Concerns about fraud don’t hold up for Cluverius either, as paper petitioning itself is far from perfect, he says. “[Paper petitioning] is rife with fraud and people paying signature-gatherers per signature, which incentivise them to falsify here and there.” Thus, there’s no reason not to try something new, he says. “The goal is to make the best choices you can with the democracy you have.” 

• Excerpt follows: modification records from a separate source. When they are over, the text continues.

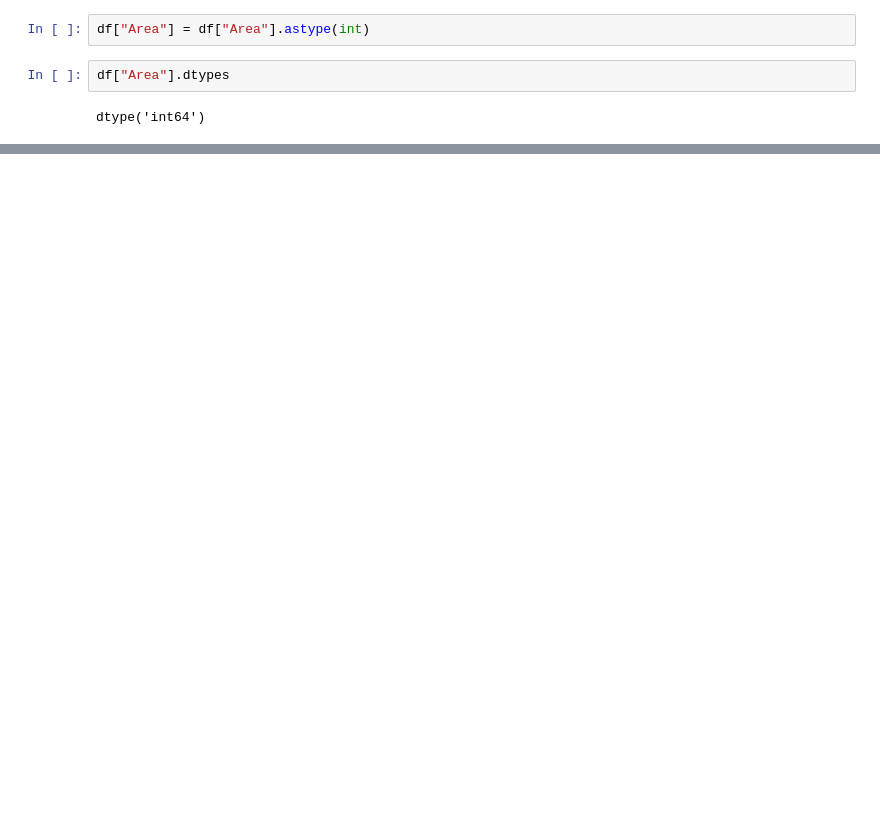
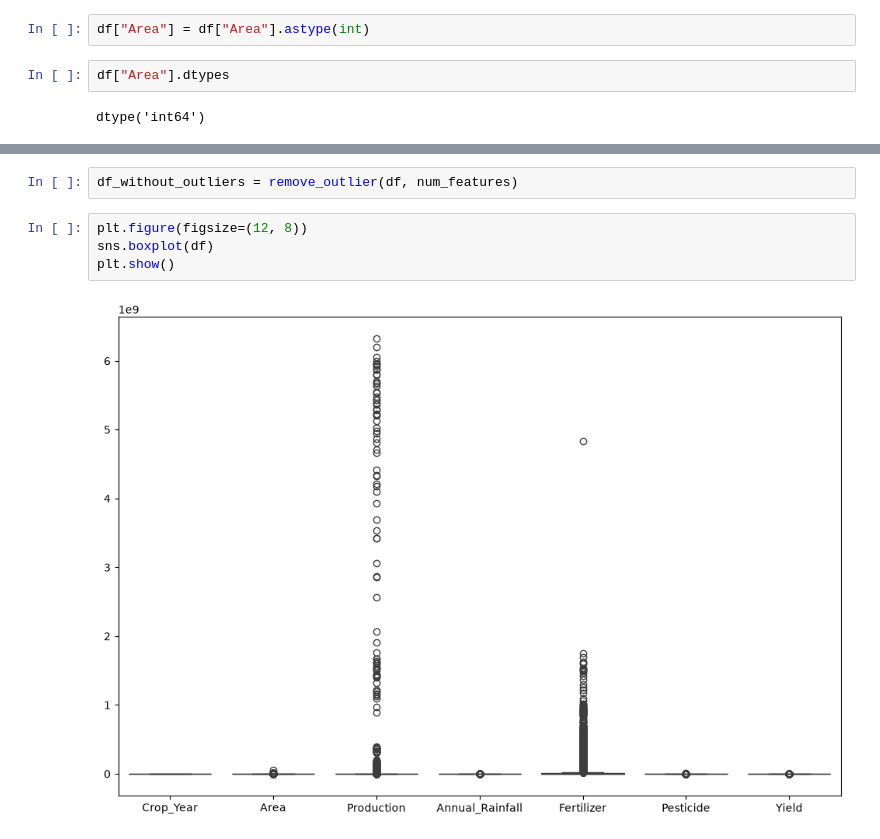
Before and after one commit to DS-expert/Crop-Yield-Prediction, a Jupyter notebook: notebook/02_data_preprocessing.ipynb, the cells around one changed output, grey strips where cells are left out. Drawn from its saved outputs; the diff is of its cells as text; blank space fills up the shorter version.

```diff
--- a/notebook/02_data_preprocessing.ipynb
+++ b/notebook/02_data_preprocessing.ipynb
@@ -52,0 +116,8 @@ dtype('int64')
+# %%
+df_without_outliers = remove_outlier(df, num_features)
+# %%
+plt.figure(figsize=(12, 8))
+sns.boxplot(df)
+plt.show()
+# %% [output]
+[figure, added]
```
Also changed, not shown: parts of 30 cells of this notebook.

The entire U.S. political system is built on the premise of community engagement — on city, state and national levels. Some of Boulder’s most defining qualities — like the open space sales tax and building-height ordinance — came from citizen initiatives. “The last thing that American democracy needs is to associate participation with a risk of infection,” Cluverius says. “Of all of the things that maybe the democratic system could bend a little bit on, I think signature gathering for ballot access is one of the most obvious.” 

And McCormick agrees. Petitions, after all, are only used to grant the community the chance to vote, and “that right should never be taken away.”  

Editor’s note: This article is part of a series analyzing online signature-gathering’s role in the future of direct democracy in 2020. Reporting for this series was made possible, in part, thanks to the Solutions Journalism Network. Para leerlo en español, por favor visita aquí.  

Correction: In the original version, we misstated the number of COVID related deaths each day. We regret the error.